Within the entries that follow, show each line where the word "server" occurs.

-- Extracted entries follows --

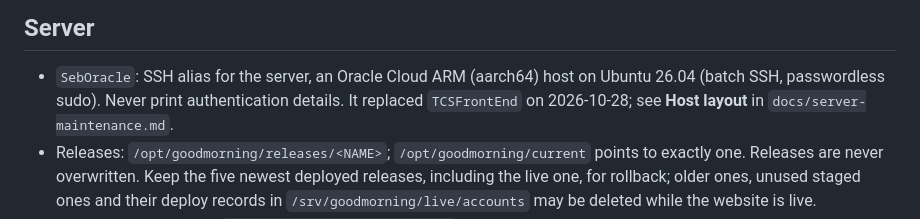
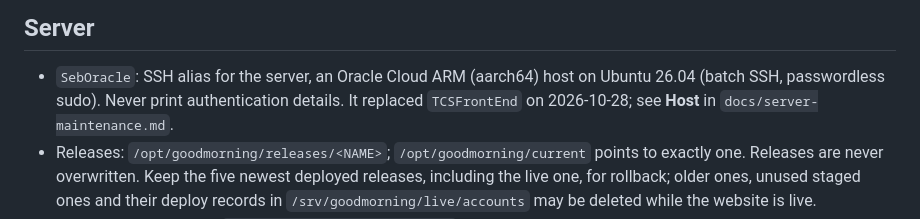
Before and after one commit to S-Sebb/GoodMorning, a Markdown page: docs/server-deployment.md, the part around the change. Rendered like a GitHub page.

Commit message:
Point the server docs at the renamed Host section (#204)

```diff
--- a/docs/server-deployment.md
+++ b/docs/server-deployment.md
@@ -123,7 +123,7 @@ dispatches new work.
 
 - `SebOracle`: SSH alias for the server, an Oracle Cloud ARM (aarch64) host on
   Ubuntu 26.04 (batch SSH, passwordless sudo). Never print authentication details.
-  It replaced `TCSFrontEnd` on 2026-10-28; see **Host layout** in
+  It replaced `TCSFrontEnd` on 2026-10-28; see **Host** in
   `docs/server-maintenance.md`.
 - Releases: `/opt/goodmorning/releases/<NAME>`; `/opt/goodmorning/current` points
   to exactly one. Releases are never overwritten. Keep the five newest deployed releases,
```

-- Extracted entries concluded --
-- Extracted entries follows --

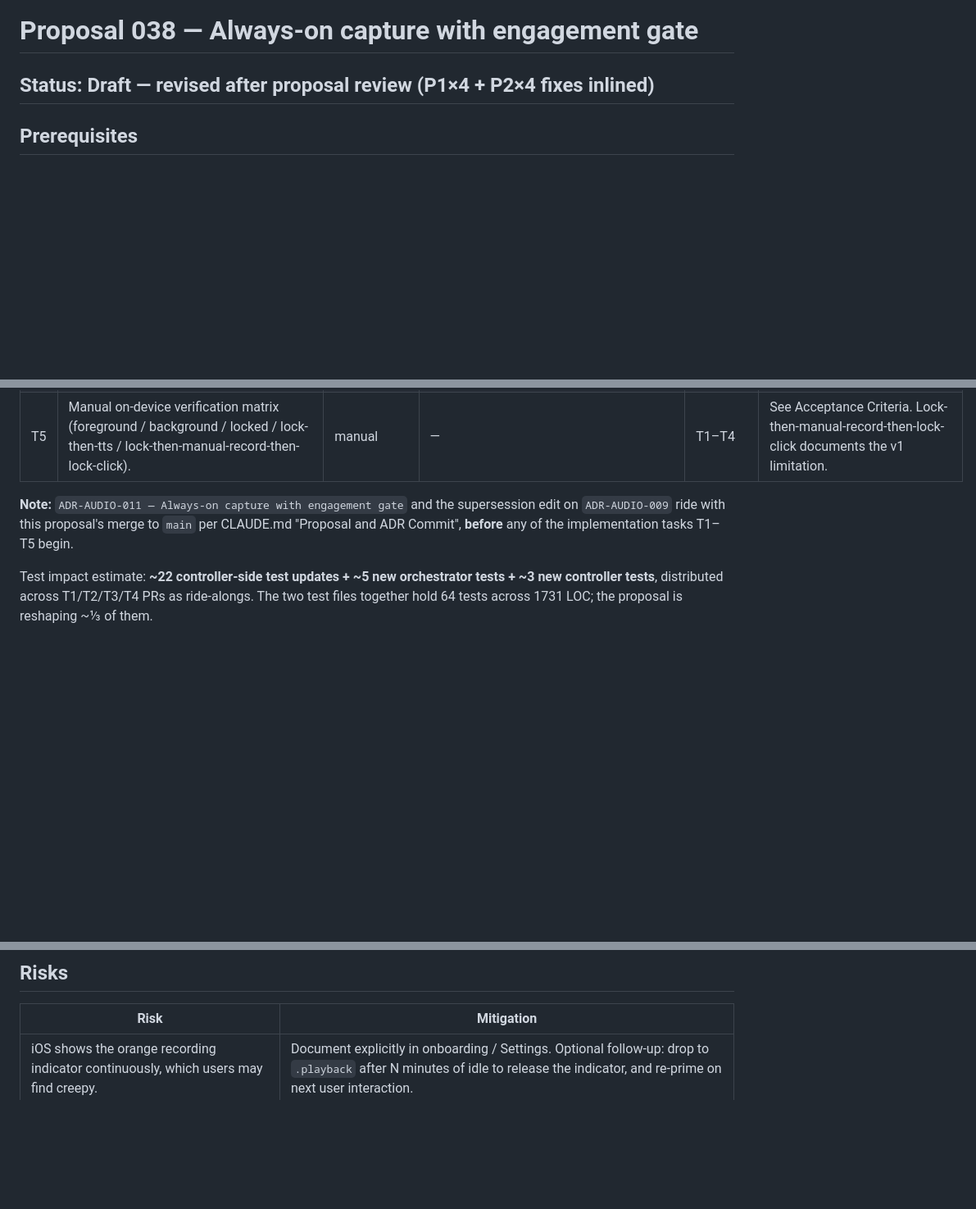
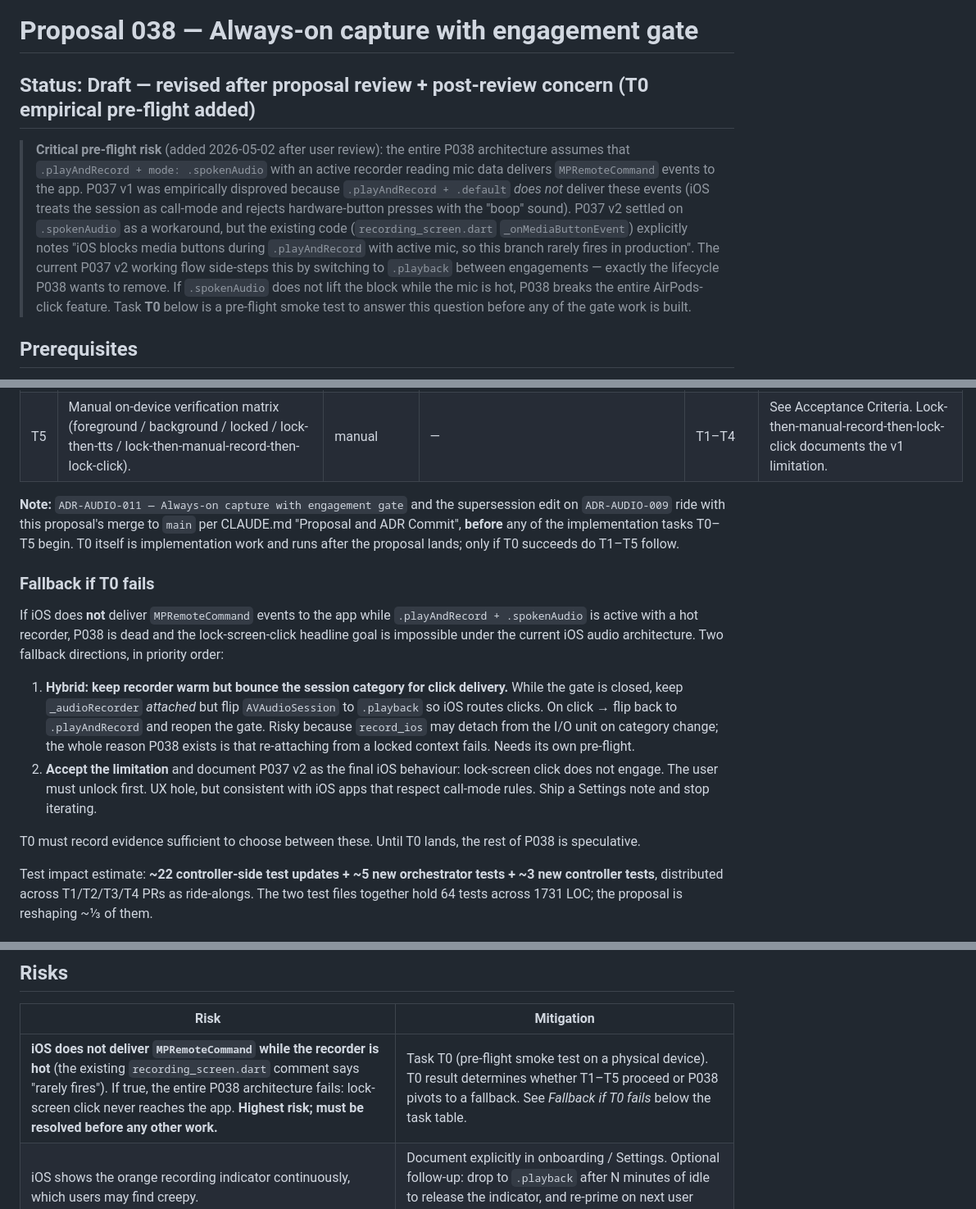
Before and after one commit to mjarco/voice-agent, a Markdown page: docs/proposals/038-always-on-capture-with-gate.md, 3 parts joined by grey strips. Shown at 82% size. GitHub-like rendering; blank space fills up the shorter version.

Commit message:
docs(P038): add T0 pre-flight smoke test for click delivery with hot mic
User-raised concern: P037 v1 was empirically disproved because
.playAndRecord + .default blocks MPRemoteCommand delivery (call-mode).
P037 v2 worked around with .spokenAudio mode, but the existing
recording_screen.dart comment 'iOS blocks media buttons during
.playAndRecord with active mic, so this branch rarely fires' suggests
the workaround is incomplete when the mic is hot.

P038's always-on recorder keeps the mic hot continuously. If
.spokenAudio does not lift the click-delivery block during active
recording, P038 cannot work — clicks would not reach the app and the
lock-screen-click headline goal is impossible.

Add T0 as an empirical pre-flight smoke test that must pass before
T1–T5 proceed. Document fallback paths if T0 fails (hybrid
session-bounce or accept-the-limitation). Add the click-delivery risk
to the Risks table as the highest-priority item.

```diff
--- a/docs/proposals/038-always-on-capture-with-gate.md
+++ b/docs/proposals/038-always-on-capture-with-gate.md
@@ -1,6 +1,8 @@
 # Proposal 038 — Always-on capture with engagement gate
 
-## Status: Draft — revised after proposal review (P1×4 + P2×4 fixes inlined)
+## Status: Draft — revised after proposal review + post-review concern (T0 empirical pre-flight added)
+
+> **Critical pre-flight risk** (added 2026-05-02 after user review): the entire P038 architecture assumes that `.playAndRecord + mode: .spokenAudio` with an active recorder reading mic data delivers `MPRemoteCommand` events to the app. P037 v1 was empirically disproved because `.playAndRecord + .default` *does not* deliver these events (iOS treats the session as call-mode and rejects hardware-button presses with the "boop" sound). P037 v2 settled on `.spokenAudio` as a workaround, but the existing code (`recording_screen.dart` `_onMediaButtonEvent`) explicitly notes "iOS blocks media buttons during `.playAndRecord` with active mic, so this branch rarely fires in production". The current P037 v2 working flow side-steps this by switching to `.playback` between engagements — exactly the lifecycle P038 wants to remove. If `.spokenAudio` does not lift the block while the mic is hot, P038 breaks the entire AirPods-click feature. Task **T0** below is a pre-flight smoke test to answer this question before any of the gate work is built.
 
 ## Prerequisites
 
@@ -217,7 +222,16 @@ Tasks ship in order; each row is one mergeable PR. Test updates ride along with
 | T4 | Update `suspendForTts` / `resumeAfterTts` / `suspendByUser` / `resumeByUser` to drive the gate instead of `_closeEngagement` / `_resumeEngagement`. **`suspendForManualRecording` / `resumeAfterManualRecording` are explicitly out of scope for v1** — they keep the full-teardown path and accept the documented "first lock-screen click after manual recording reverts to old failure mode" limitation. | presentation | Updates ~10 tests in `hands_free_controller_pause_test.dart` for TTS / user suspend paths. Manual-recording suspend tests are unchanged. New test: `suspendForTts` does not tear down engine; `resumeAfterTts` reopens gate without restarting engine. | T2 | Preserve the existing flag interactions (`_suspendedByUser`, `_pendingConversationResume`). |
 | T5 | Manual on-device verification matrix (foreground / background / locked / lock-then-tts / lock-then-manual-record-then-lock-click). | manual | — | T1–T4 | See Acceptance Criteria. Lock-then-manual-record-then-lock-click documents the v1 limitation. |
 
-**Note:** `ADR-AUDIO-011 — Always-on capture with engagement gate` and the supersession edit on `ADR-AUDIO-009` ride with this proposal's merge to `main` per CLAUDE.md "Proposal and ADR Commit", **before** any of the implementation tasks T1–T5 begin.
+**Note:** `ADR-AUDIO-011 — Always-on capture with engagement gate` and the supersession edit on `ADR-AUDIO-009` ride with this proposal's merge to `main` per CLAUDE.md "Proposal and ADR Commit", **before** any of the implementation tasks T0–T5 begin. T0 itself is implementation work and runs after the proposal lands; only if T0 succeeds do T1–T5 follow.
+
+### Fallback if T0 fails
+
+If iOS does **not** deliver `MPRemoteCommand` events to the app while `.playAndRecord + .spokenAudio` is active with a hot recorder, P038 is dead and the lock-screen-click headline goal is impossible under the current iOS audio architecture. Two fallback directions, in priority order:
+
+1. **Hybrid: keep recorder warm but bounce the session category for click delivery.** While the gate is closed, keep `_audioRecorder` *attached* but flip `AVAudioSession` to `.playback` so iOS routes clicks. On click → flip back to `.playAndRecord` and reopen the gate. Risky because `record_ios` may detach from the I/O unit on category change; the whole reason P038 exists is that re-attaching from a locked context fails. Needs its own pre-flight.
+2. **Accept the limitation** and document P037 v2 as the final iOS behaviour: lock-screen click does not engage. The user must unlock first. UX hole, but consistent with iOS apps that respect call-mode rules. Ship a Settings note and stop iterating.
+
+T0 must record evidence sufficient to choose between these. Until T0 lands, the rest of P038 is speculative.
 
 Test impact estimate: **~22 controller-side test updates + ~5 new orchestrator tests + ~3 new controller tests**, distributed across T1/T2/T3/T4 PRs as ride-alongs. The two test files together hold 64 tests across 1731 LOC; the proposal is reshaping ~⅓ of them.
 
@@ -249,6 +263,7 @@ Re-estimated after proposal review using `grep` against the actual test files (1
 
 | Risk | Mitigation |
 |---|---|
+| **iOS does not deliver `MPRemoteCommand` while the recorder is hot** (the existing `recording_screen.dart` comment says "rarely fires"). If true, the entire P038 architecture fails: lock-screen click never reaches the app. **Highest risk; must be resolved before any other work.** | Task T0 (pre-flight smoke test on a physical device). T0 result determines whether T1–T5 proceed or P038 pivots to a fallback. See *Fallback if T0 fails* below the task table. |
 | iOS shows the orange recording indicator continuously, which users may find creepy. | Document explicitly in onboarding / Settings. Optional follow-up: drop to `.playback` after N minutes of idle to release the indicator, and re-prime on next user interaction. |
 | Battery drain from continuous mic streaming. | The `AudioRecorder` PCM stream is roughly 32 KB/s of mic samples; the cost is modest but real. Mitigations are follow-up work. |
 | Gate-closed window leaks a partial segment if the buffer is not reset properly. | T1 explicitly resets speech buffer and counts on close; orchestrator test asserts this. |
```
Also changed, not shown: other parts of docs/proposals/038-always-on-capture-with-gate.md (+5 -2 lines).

-- Extracted entries concluded --

:: Answer area ::
Before and after one commit to S-Sebb/GoodMorning, a Markdown page: docs/server-deployment.md, the part around the change. Rendered like a GitHub page.
Point the server docs at the renamed Host section (#204)
--- a/docs/server-deployment.md
+++ b/docs/server-deployment.md
 - `SebOracle`: SSH alias for the server, an Oracle Cloud ARM (aarch64) host on
   `docs/server-maintenance.md`.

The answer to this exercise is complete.